After Hewlett Packard announced that it would abandon its WebOS products in a press release last week, as we reported, it lopped $200 off of its not-so-popular TouchPad tablet, selling the smaller 16 GB model for $99 and the 32GB version for $149. The masses reacted. Suddenly a device nobody wanted, as AllThingsD's Arik Hesseldahl describes,  "seems incredibly popular: HP’s own Web site appears to have sold out of them. Engadget noted that the TouchPad is the hottest gadget on Amazon today, but not for the newly slashed price. At the moment, the 16GB unit is going for $454 on Amazon, and the 32GB version for $502." Why the sudden change of heart for HP's big ole lemon? 

People want cheap gadgets? When the TouchPad sold in the $400 range nobody wanted to splurge on a sub-par tablet. Sales stank, even after various failed discounts few people longed for a TouchPad as AllThingsD's Arik Hasseldahl reported earlier last week. "According to one source who has seen internal HP reports, Best Buy has taken delivery of 270,000 TouchPads and has so far managed to sell only 25,000, or less than 10 percent of the units in its inventory." A week and a few hundred dollars later people yearned for a device that Mashable's Chris Taylor called a "flawed tablet."  HP must've filled some low-budget tablet void, at least that what TechCrunch's Michael Arrington thinks. "But one thing I was very right on is the huge demand for a less expensive tablet computer, even in today’s iPad world. HP’s sale of the TouchPad for $100 just confirms this--people will buy millions and millions of these things even if it doesn’t have an Apple logo on it."
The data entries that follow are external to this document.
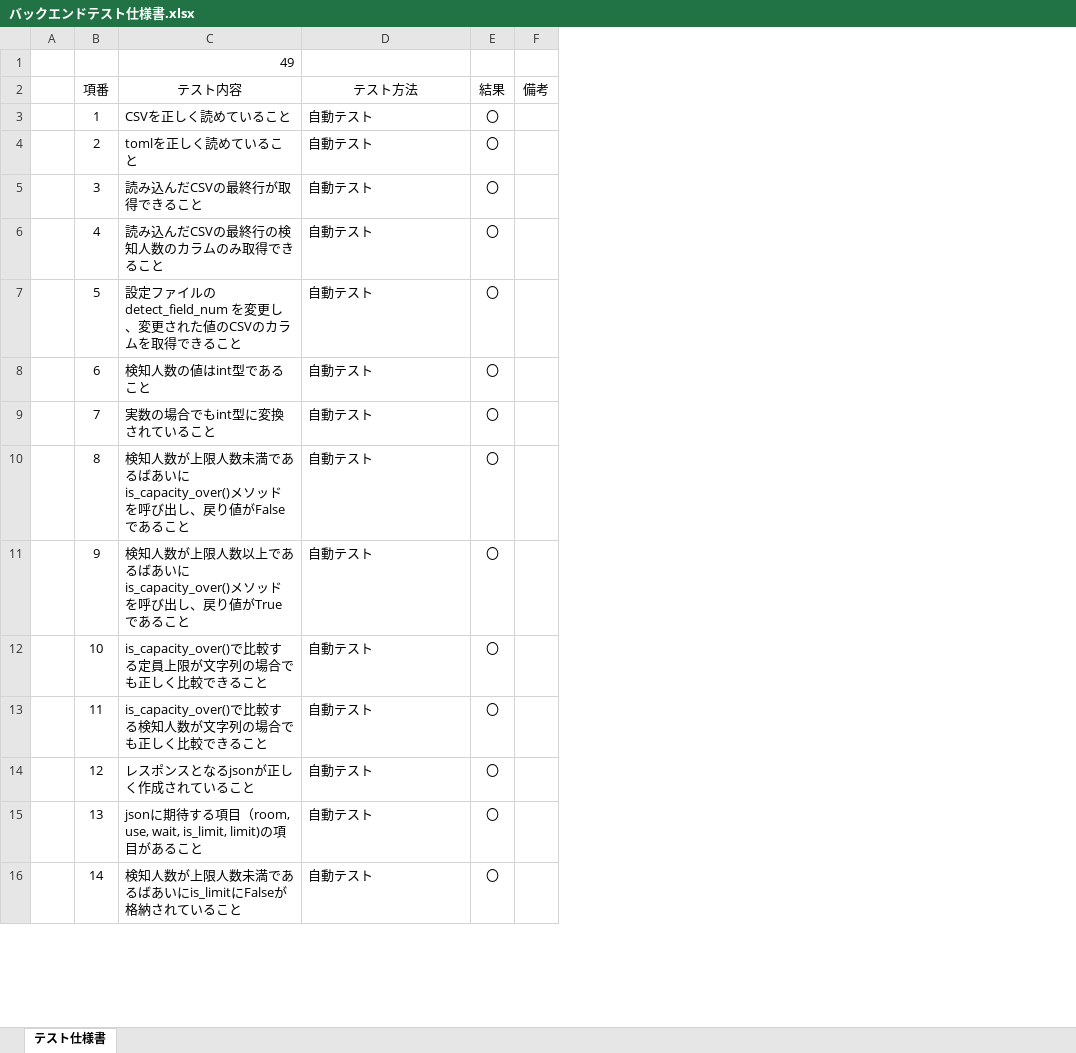
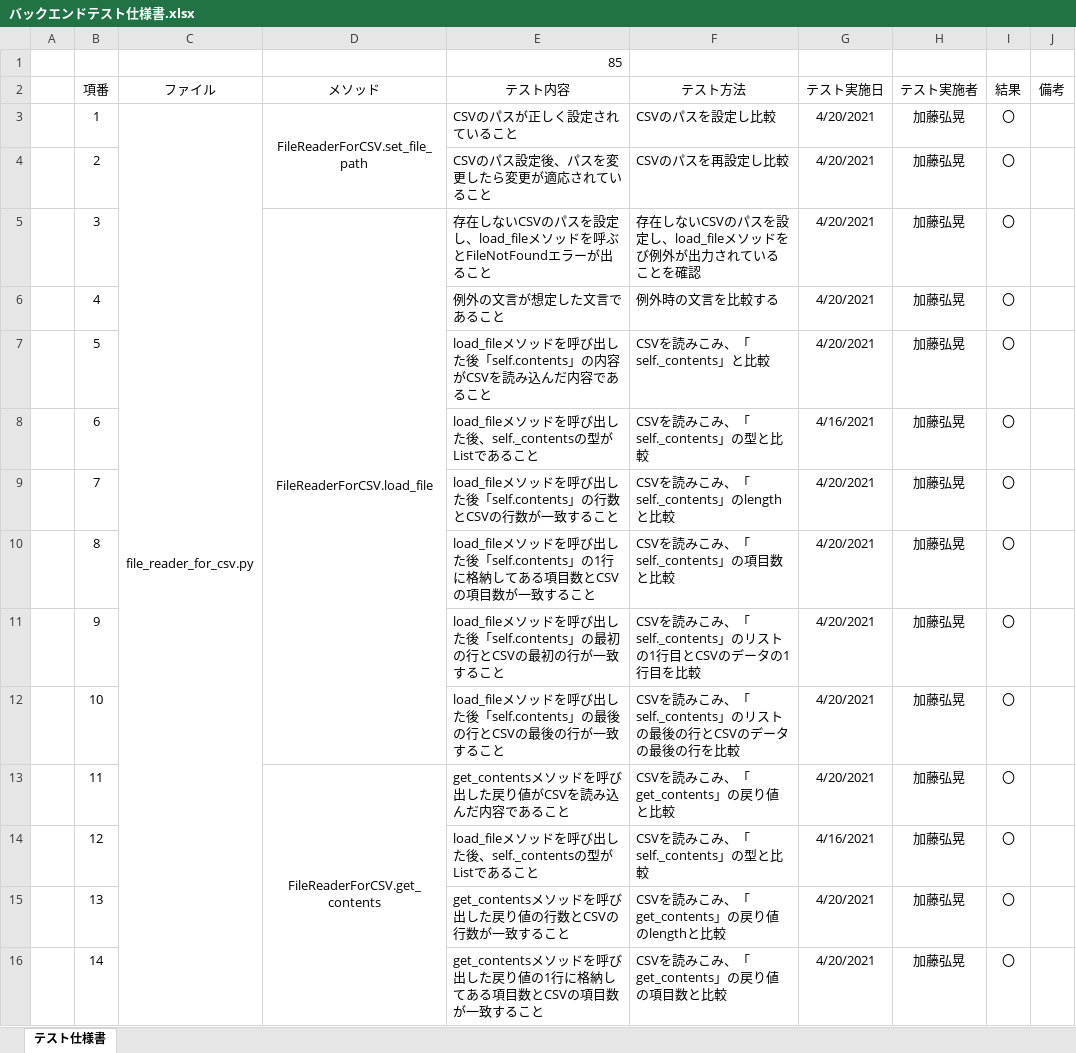
Before and after one commit to kato-hiroaki0610/smoking-area-count, an Excel workbook: 設計/バックエンドテスト仕様書.xlsx, sheet テスト仕様書, drawn as a sheet; only a part is shown; values as stored, in another font and other column widths than the file's, no borders; addresses are those after the commit; the diff covers the shown part only; the diff names each change by its address in the sheet, - before the commit and + after, or states it on an @@ line.

Commit message:
Fix: テスト仕様書を修正

```diff
--- a/設計/バックエンドテスト仕様書.xlsx (sheet テスト仕様書)
+++ b/設計/バックエンドテスト仕様書.xlsx (sheet テスト仕様書)
+column C (ファイル), row 3: file_reader_for_csv.py
+column D (メソッド), rows 3-13: FileReaderForCSV.set_file_path |  | FileReaderForCSV.load_file |  |  |  |  |  |  |  | FileReaderForCSV.get_contents
+column G (テスト実施日), rows 3-16: 4/20/2021 | 4/20/2021 | 4/20/2021 | 4/20/2021 | 4/20/2021 | 4/16/2021 | 4/20/2021 | 4/20/2021 | 4/20/2021 | 4/20/2021 | 4/20/2021 | 4/16/2021 | 4/20/2021 | 4/20/2021
+column H (テスト実施者), rows 3-16: all 加藤弘晃
-E1 (テスト内容): 49
+E1 (テスト内容): 85
-E3 (テスト内容): CSVを正しく読めていること
+E3 (テスト内容): CSVのパスが正しく設定されていること
-F3 (テスト方法): 自動テスト
+F3 (テスト方法): CSVのパスを設定し比較
-E4 (テスト内容): tomlを正しく読めていること
+E4 (テスト内容): CSVのパス設定後、パスを変更したら変更が適応されていること
-F4 (テスト方法): 自動テスト
+F4 (テスト方法): CSVのパスを再設定し比較
-E5 (テスト内容): 読み込んだCSVの最終行が取得できること
+E5 (テスト内容): 存在しないCSVのパスを設定し、load_fileメソッドを呼ぶとFileNotFoundエラーが出ること
-F5 (テスト方法): 自動テスト
+F5 (テスト方法): 存在しないCSVのパスを設定し、load_fileメソッドをび例外が出力されていることを確認
-E6 (テスト内容): 読み込んだCSVの最終行の検知人数のカラムのみ取得できること
+E6 (テスト内容): 例外の文言が想定した文言であること
-F6 (テスト方法): 自動テスト
+F6 (テスト方法): 例外時の文言を比較する
-E7 (テスト内容): 設定ファイルの detect_field_num を変更し、変更された値のCSVのカラムを取得できること
+E7 (テスト内容): load_fileメソッドを呼び出した後「self.contents」の内容がCSVを読み込んだ内容であること
-F7 (テスト方法): 自動テスト
+F7 (テスト方法): CSVを読みこみ、「self._contents」と比較
-E8 (テスト内容): 検知人数の値はint型であること
+E8 (テスト内容): load_fileメソッドを呼び出した後、self._contentsの型がListであること
-F8 (テスト方法): 自動テスト
+F8 (テスト方法): CSVを読みこみ、「self._contents」の型と比較
-E9 (テスト内容): 実数の場合でもint型に変換されていること
+E9 (テスト内容): load_fileメソッドを呼び出した後「self.contents」の行数とCSVの行数が一致すること
-F9 (テスト方法): 自動テスト
+F9 (テスト方法): CSVを読みこみ、「self._contents」のlengthと比較
-E10 (テスト内容): 検知人数が上限人数未満であるばあいにis_capacity_over()メソッドを呼び出し、戻り値がFalseであること
+E10 (テスト内容): load_fileメソッドを呼び出した後「self.contents」の1行に格納してある項目数とCSVの項目数が一致すること
-F10 (テスト方法): 自動テスト
+F10 (テスト方法): CSVを読みこみ、「self._contents」の項目数と比較
-E11 (テスト内容): 検知人数が上限人数以上であるばあいにis_capacity_over()メソッドを呼び出し、戻り値がTrueであること
+E11 (テスト内容): load_fileメソッドを呼び出した後「self.contents」の最初の行とCSVの最初の行が一致すること
-F11 (テスト方法): 自動テスト
+F11 (テスト方法): CSVを読みこみ、「self._contents」のリストの1行目とCSVのデータの1行目を比較
-E12 (テスト内容): is_capacity_over()で比較する定員上限が文字列の場合でも正しく比較できること
+E12 (テスト内容): load_fileメソッドを呼び出した後「self.contents」の最後の行とCSVの最後の行が一致すること
-F12 (テスト方法): 自動テスト
+F12 (テスト方法): CSVを読みこみ、「self._contents」のリストの最後の行とCSVのデータの最後の行を比較
-E13 (テスト内容): is_capacity_over()で比較する検知人数が文字列の場合でも正しく比較できること
+E13 (テスト内容): get_contentsメソッドを呼び出した戻り値がCSVを読み込んだ内容であること
-F13 (テスト方法): 自動テスト
+F13 (テスト方法): CSVを読みこみ、「get_contents」の戻り値と比較
-E14 (テスト内容): レスポンスとなるjsonが正しく作成されていること
+E14 (テスト内容): load_fileメソッドを呼び出した後、self._contentsの型がListであること
-F14 (テスト方法): 自動テスト
+F14 (テスト方法): CSVを読みこみ、「self._contents」の型と比較
-E15 (テスト内容): jsonに期待する項目（room, use, wait, is_limit, limit)の項目があること
+E15 (テスト内容): get_contentsメソッドを呼び出した戻り値の行数とCSVの行数が一致すること
-F15 (テスト方法): 自動テスト
+F15 (テスト方法): CSVを読みこみ、「get_contents」の戻り値のlengthと比較
-E16 (テスト内容): 検知人数が上限人数未満であるばあいにis_limitにFalseが格納されていること
+E16 (テスト内容): get_contentsメソッドを呼び出した戻り値の1行に格納してある項目数とCSVの項目数が一致すること
-F16 (テスト方法): 自動テスト
+F16 (テスト方法): CSVを読みこみ、「get_contents」の戻り値の項目数と比較
```
Also changed, not shown: 36 added rows and 180 edited cells elsewhere in this sheet.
Yes, people will like a good bargain, but HP isn't the first tablet to dip below the $150 mark. Amazon retails various devices for reasonable sums. 

Brilliant marketing! Coming off of a big announcement for such a big company, people are bound to respond, and react they did. The ailing company released "big news" that it would discontinue its WebOS software, kill their tablet and maybe spin off-their PC business. Riding on the buzz of that announcement, they then proclaimed that the dying device would sell for cheap. Get our tablets while you can. This strategy worked: People are buying the product for more than it initially sold. 

"What we said was we'd stop manufacturing Web OS devices," PSG executive vice president Todd Bradley told CNBC yesterday, reports SmartHouse. "We're not getting out of the tablet market." HP won't make anymore TouchPads but Richard Kerris, an HP vice president, said his team plans to continue developing the software.

They also launched a new PC earlier this week, the HP Compaq 8200 Elite All-in-One Business Desktop. 

They certainly lost money on the initiative, at least in Hasseldahl's estimation. But they sold devices that would've collected dust in warehouses. And the capital they lost with the price cut they gained back in increased brand value--people really want their goods. Perhaps a little media buzz was all HP needed to lift itself out of the doldrums.